To be fair, he isn't really a Chablis man; he's a Mormon, whose faith prohibits strong drink.
But as a former state governor and millionaire corporate executive whose father was also a state governor and millionaire corporate executive, Romney has come to represent the traditional elite of the Republican Party. His campaign has benefited from enormous financial support from party donors.
By contrast, Santorum stresses his own heritage as the grandson of a coal miner and the son of an Italian immigrant. Until his surprise success in Iowa, he ran a thread-bare campaign with a tiny staff and modest donations.
"The split we saw in Iowa between Santorum and Romney is a familiar one," said analyst Bill Schneider.
"Romney won what I call the country club conservatives -- the wealthier, the older, the more prosperous, established conservatives in the Republican Party, who usually win the nomination. Rick Santorum won the evangelical voters, the hard-core conservatives who see themselves as the anti-establishment."
The two men aren't the only ones left in the race.
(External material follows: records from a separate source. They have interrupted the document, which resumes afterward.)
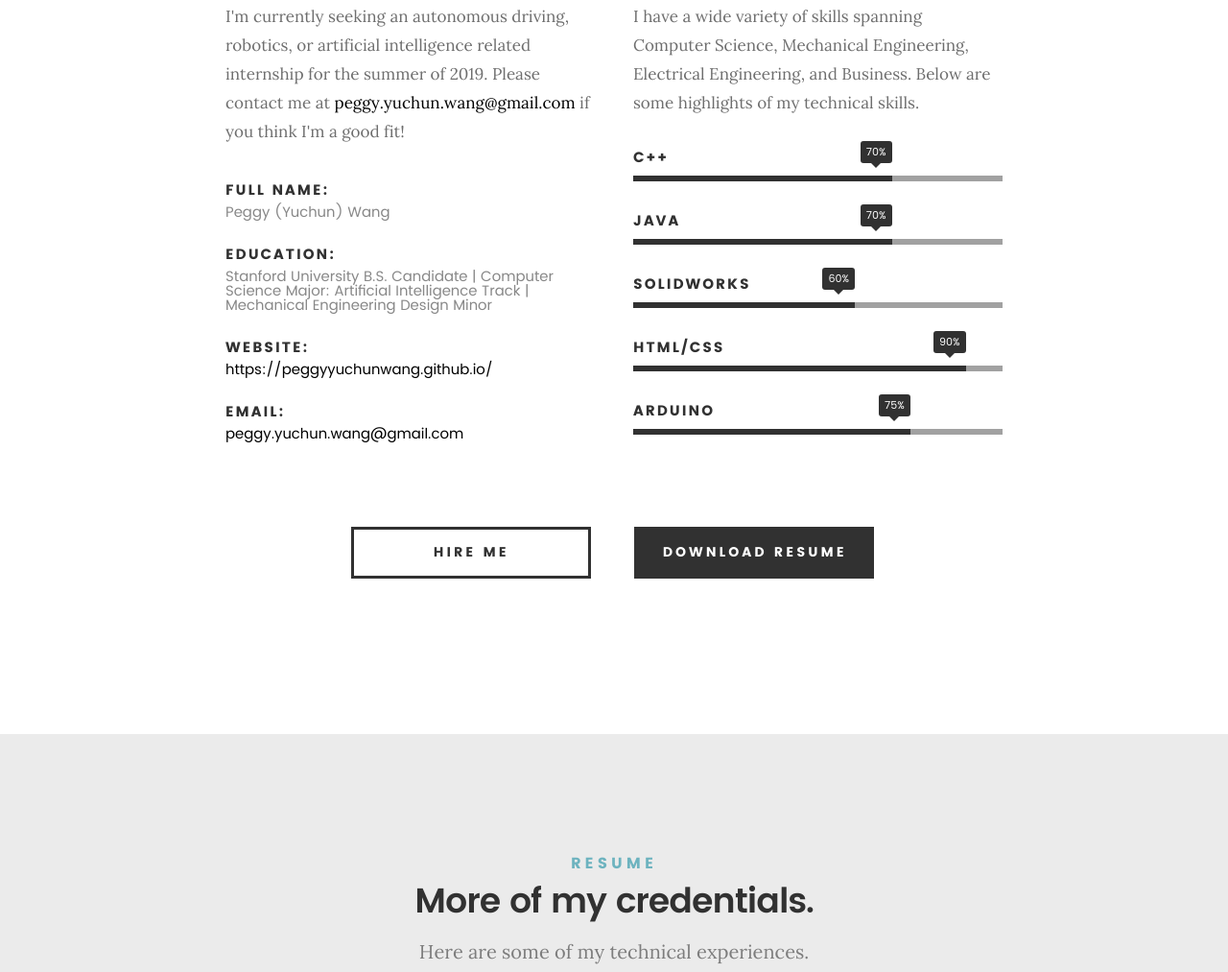
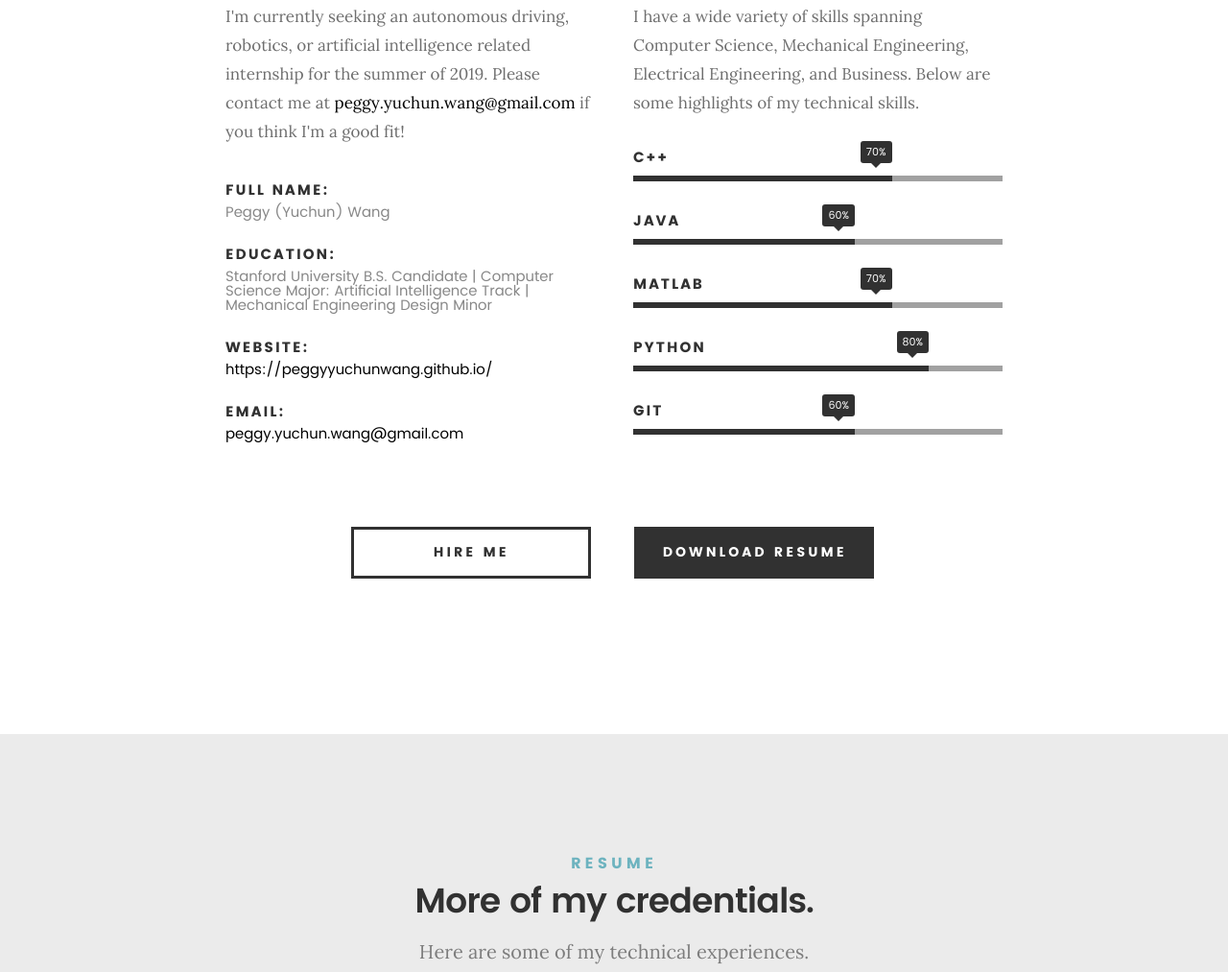
Before and after one commit to PeggyYuchunWang/PeggyYuchunWang.github.io, a plain HTML site: page index.html in a window 1280 px wide. Shown: the part 1286-2299 px from the top of the page at 96% size. Drawn offline with Linux system fonts and the light colour scheme; files whose address does not match are found by name.

Commit message:
fixed skills

```diff
--- a/index.html
+++ b/index.html
@@ -170,21 +170,21 @@
 				   	<strong>C++</strong>
 				   </li>
 				   <li>
-				   	<div class="progress percent70"><span>70%</span></div>
+				   	<div class="progress percent60"><span>60%</span></div>
 				   	<strong>Java</strong>
 				   </li>
 				   <li>
-				   	<div class="progress percent60"><span>60%</span></div>
-				   	<strong>Solidworks</strong>
+				   	<div class="progress percent70"><span>70%</span></div>
+				   	<strong>Matlab</strong>
 				   </li>
 				   <li>
-				   	<div class="progress percent90"><span>90%</span></div>
-				   	<strong>HTML/CSS</strong>
+				   	<div class="progress percent80"><span>80%</span></div>
+				   	<strong>Python</strong>
 				   </li>
 				   <li>
 
-				   	<div class="progress percent75"><span>75%</span></div>
-				   	<strong>Arduino</strong>
+				   	<div class="progress percent60"><span>60%</span></div>
+				   	<strong>Git</strong>
 				   </li>
 
 				</ul> <!-- /skill-bars -->
```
It continues with several other candidates competing as well in a primary in the state of New Hampshire next week and then many more primaries in the months to come.
But Romney has been so polished and well-prepared that the Republicans have wondered if anyone could stop him.
Now, it seems they have a new alternative they might pour and consider.